SUPPLIED DATA START

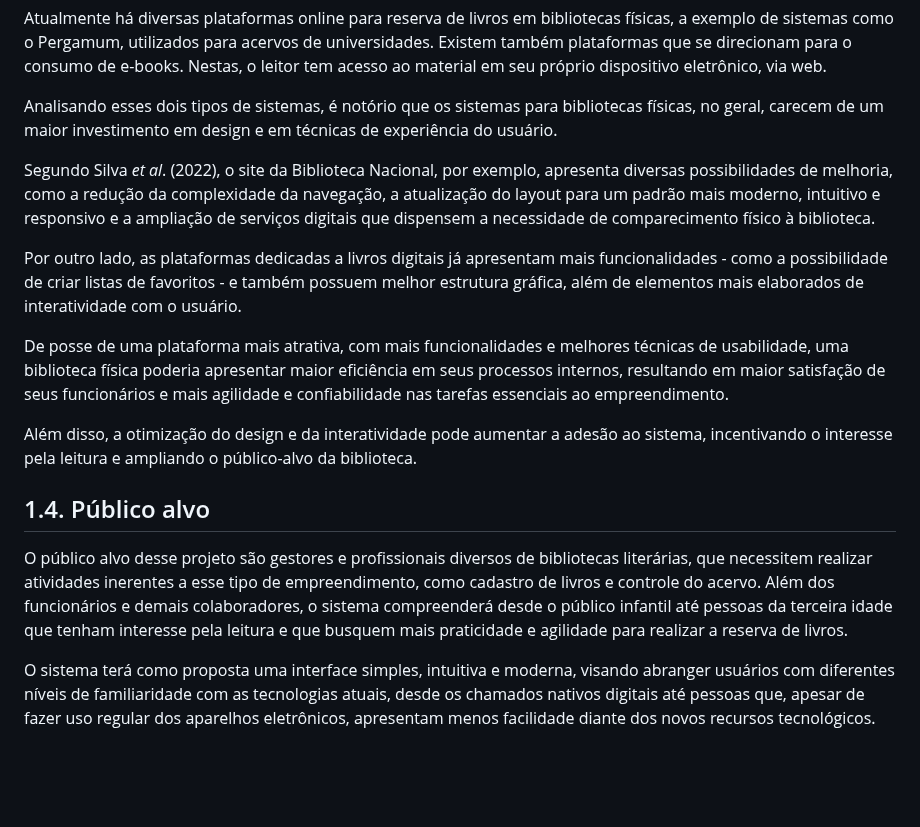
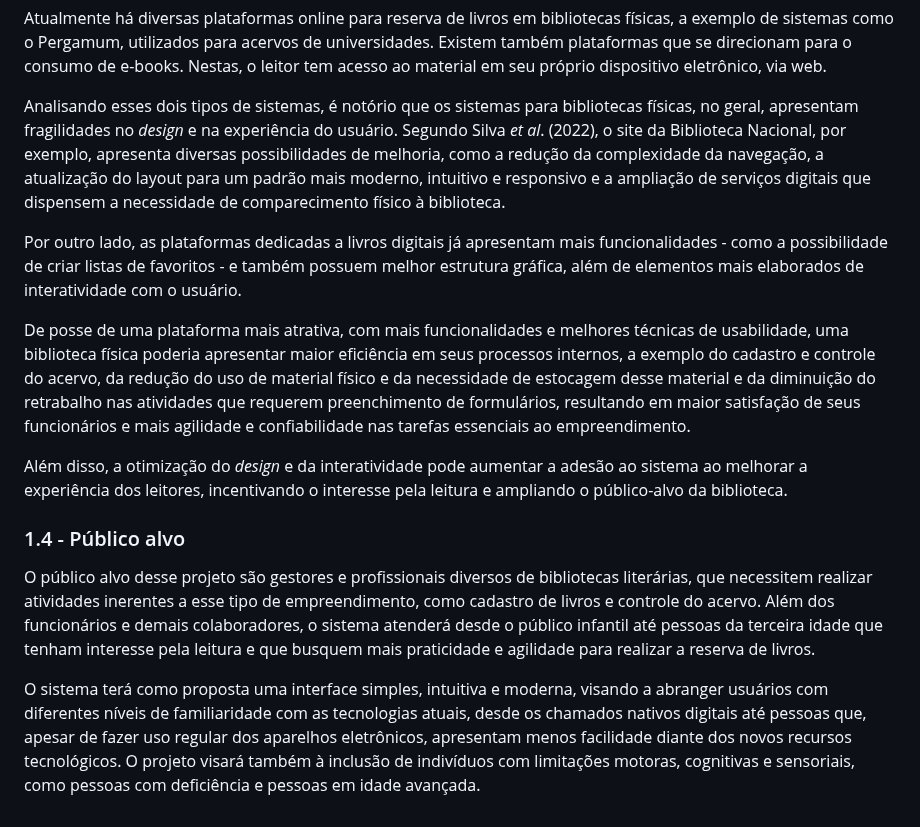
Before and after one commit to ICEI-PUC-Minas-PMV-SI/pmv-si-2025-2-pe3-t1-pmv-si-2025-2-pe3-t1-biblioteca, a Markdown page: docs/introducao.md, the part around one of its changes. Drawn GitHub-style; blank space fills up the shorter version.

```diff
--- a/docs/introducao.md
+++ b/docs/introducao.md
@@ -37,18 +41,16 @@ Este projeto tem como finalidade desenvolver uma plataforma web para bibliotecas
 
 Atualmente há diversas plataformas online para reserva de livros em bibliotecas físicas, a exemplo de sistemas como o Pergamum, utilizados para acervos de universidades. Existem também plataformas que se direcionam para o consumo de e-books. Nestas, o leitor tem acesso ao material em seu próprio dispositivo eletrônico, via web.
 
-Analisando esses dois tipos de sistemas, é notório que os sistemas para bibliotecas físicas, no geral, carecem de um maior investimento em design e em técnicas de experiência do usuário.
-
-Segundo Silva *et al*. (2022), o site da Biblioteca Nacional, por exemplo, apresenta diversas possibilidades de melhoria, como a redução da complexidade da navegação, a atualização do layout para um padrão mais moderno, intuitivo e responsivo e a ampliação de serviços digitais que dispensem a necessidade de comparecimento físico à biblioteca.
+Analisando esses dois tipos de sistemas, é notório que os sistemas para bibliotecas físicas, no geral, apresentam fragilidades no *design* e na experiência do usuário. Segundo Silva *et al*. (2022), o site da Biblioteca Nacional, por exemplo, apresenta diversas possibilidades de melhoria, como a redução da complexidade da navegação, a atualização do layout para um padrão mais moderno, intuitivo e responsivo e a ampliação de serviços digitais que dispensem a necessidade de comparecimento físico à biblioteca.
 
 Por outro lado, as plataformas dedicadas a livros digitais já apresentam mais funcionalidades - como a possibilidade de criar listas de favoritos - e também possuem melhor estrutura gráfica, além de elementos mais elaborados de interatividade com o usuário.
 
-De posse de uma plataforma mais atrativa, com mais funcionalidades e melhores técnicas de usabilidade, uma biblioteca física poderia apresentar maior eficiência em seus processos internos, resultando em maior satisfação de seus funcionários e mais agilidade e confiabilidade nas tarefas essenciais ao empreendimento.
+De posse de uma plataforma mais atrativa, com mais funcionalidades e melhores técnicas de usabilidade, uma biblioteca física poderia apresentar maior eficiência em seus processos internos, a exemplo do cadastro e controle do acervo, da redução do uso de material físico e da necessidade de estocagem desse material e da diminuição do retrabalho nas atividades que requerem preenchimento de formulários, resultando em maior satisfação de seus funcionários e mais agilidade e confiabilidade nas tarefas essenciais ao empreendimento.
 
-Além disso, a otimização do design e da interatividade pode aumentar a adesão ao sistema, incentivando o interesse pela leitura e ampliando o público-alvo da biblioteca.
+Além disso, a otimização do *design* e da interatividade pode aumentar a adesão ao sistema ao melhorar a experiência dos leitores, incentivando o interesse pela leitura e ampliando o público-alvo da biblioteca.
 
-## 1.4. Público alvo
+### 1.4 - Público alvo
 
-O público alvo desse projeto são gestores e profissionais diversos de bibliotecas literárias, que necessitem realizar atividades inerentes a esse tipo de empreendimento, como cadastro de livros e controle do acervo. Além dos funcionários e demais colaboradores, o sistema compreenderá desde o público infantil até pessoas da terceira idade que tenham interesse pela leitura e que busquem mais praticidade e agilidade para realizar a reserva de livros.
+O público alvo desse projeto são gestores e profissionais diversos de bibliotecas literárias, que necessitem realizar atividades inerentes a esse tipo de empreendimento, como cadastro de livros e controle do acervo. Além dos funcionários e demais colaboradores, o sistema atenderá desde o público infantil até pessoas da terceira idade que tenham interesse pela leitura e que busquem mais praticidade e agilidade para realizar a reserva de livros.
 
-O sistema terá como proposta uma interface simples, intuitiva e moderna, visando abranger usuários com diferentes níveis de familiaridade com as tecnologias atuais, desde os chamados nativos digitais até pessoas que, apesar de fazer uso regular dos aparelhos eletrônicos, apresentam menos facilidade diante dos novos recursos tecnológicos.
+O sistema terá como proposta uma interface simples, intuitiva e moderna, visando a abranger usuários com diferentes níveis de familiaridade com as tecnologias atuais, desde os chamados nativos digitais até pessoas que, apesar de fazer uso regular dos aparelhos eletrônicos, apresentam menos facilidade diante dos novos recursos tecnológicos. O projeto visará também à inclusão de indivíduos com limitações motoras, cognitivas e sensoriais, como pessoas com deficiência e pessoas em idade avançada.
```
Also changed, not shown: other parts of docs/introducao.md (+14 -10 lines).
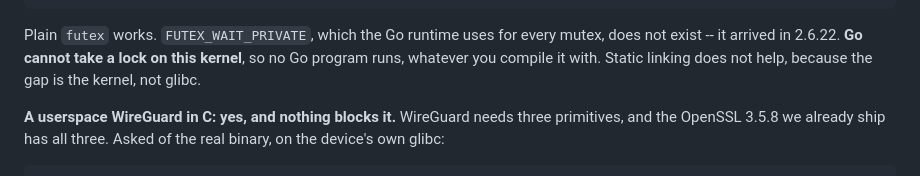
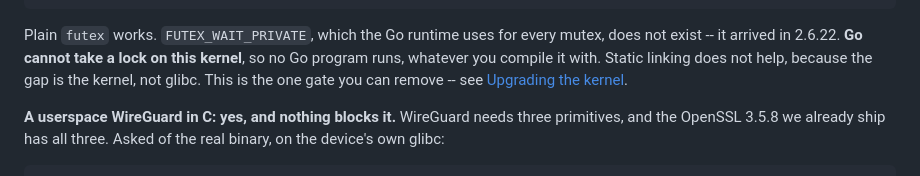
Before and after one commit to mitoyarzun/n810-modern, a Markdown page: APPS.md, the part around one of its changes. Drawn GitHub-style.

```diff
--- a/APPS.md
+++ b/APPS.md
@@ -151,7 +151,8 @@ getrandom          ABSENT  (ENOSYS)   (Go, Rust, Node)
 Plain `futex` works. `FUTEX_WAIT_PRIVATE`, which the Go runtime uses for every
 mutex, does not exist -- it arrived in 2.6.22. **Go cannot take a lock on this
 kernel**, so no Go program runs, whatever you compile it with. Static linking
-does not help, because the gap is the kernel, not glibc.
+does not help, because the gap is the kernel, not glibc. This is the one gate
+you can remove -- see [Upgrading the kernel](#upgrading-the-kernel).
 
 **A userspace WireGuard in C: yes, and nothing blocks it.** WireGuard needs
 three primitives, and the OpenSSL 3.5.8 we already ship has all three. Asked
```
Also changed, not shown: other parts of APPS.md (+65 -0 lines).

SUPPLIED DATA END

• **WORK INSTRUCTION**:
Return every record exactly, leaving out the pictures.

• **RESULT**:
Before and after one commit to ICEI-PUC-Minas-PMV-SI/pmv-si-2025-2-pe3-t1-pmv-si-2025-2-pe3-t1-biblioteca, a Markdown page: docs/introducao.md, the part around one of its changes. Drawn GitHub-style; blank space fills up the shorter version.

```diff
--- a/docs/introducao.md
+++ b/docs/introducao.md
@@ -37,18 +41,16 @@ Este projeto tem como finalidade desenvolver uma plataforma web para bibliotecas
 
 Atualmente há diversas plataformas online para reserva de livros em bibliotecas físicas, a exemplo de sistemas como o Pergamum, utilizados para acervos de universidades. Existem também plataformas que se direcionam para o consumo de e-books. Nestas, o leitor tem acesso ao material em seu próprio dispositivo eletrônico, via web.
 
-Analisando esses dois tipos de sistemas, é notório que os sistemas para bibliotecas físicas, no geral, carecem de um maior investimento em design e em técnicas de experiência do usuário.
-
-Segundo Silva *et al*. (2022), o site da Biblioteca Nacional, por exemplo, apresenta diversas possibilidades de melhoria, como a redução da complexidade da navegação, a atualização do layout para um padrão mais moderno, intuitivo e responsivo e a ampliação de serviços digitais que dispensem a necessidade de comparecimento físico à biblioteca.
+Analisando esses dois tipos de sistemas, é notório que os sistemas para bibliotecas físicas, no geral, apresentam fragilidades no *design* e na experiência do usuário. Segundo Silva *et al*. (2022), o site da Biblioteca Nacional, por exemplo, apresenta diversas possibilidades de melhoria, como a redução da complexidade da navegação, a atualização do layout para um padrão mais moderno, intuitivo e responsivo e a ampliação de serviços digitais que dispensem a necessidade de comparecimento físico à biblioteca.
 
 Por outro lado, as plataformas dedicadas a livros digitais já apresentam mais funcionalidades - como a possibilidade de criar listas de favoritos - e também possuem melhor estrutura gráfica, além de elementos mais elaborados de interatividade com o usuário.
 
-De posse de uma plataforma mais atrativa, com mais funcionalidades e melhores técnicas de usabilidade, uma biblioteca física poderia apresentar maior eficiência em seus processos internos, resultando em maior satisfação de seus funcionários e mais agilidade e confiabilidade nas tarefas essenciais ao empreendimento.
+De posse de uma plataforma mais atrativa, com mais funcionalidades e melhores técnicas de usabilidade, uma biblioteca física poderia apresentar maior eficiência em seus processos internos, a exemplo do cadastro e controle do acervo, da redução do uso de material físico e da necessidade de estocagem desse material e da diminuição do retrabalho nas atividades que requerem preenchimento de formulários, resultando em maior satisfação de seus funcionários e mais agilidade e confiabilidade nas tarefas essenciais ao empreendimento.
 
-Além disso, a otimização do design e da interatividade pode aumentar a adesão ao sistema, incentivando o interesse pela leitura e ampliando o público-alvo da biblioteca.
+Além disso, a otimização do *design* e da interatividade pode aumentar a adesão ao sistema ao melhorar a experiência dos leitores, incentivando o interesse pela leitura e ampliando o público-alvo da biblioteca.
 
-## 1.4. Público alvo
+### 1.4 - Público alvo
 
-O público alvo desse projeto são gestores e profissionais diversos de bibliotecas literárias, que necessitem realizar atividades inerentes a esse tipo de empreendimento, como cadastro de livros e controle do acervo. Além dos funcionários e demais colaboradores, o sistema compreenderá desde o público infantil até pessoas da terceira idade que tenham interesse pela leitura e que busquem mais praticidade e agilidade para realizar a reserva de livros.
+O público alvo desse projeto são gestores e profissionais diversos de bibliotecas literárias, que necessitem realizar atividades inerentes a esse tipo de empreendimento, como cadastro de livros e controle do acervo. Além dos funcionários e demais colaboradores, o sistema atenderá desde o público infantil até pessoas da terceira idade que tenham interesse pela leitura e que busquem mais praticidade e agilidade para realizar a reserva de livros.
 
-O sistema terá como proposta uma interface simples, intuitiva e moderna, visando abranger usuários com diferentes níveis de familiaridade com as tecnologias atuais, desde os chamados nativos digitais até pessoas que, apesar de fazer uso regular dos aparelhos eletrônicos, apresentam menos facilidade diante dos novos recursos tecnológicos.
+O sistema terá como proposta uma interface simples, intuitiva e moderna, visando a abranger usuários com diferentes níveis de familiaridade com as tecnologias atuais, desde os chamados nativos digitais até pessoas que, apesar de fazer uso regular dos aparelhos eletrônicos, apresentam menos facilidade diante dos novos recursos tecnológicos. O projeto visará também à inclusão de indivíduos com limitações motoras, cognitivas e sensoriais, como pessoas com deficiência e pessoas em idade avançada.
```
Also changed, not shown: other parts of docs/introducao.md (+14 -10 lines).
Before and after one commit to mitoyarzun/n810-modern, a Markdown page: APPS.md, the part around one of its changes. Drawn GitHub-style.

```diff
--- a/APPS.md
+++ b/APPS.md
@@ -151,7 +151,8 @@ getrandom          ABSENT  (ENOSYS)   (Go, Rust, Node)
 Plain `futex` works. `FUTEX_WAIT_PRIVATE`, which the Go runtime uses for every
 mutex, does not exist -- it arrived in 2.6.22. **Go cannot take a lock on this
 kernel**, so no Go program runs, whatever you compile it with. Static linking
-does not help, because the gap is the kernel, not glibc.
+does not help, because the gap is the kernel, not glibc. This is the one gate
+you can remove -- see [Upgrading the kernel](#upgrading-the-kernel).
 
 **A userspace WireGuard in C: yes, and nothing blocks it.** WireGuard needs
 three primitives, and the OpenSSL 3.5.8 we already ship has all three. Asked
```
Also changed, not shown: other parts of APPS.md (+65 -0 lines).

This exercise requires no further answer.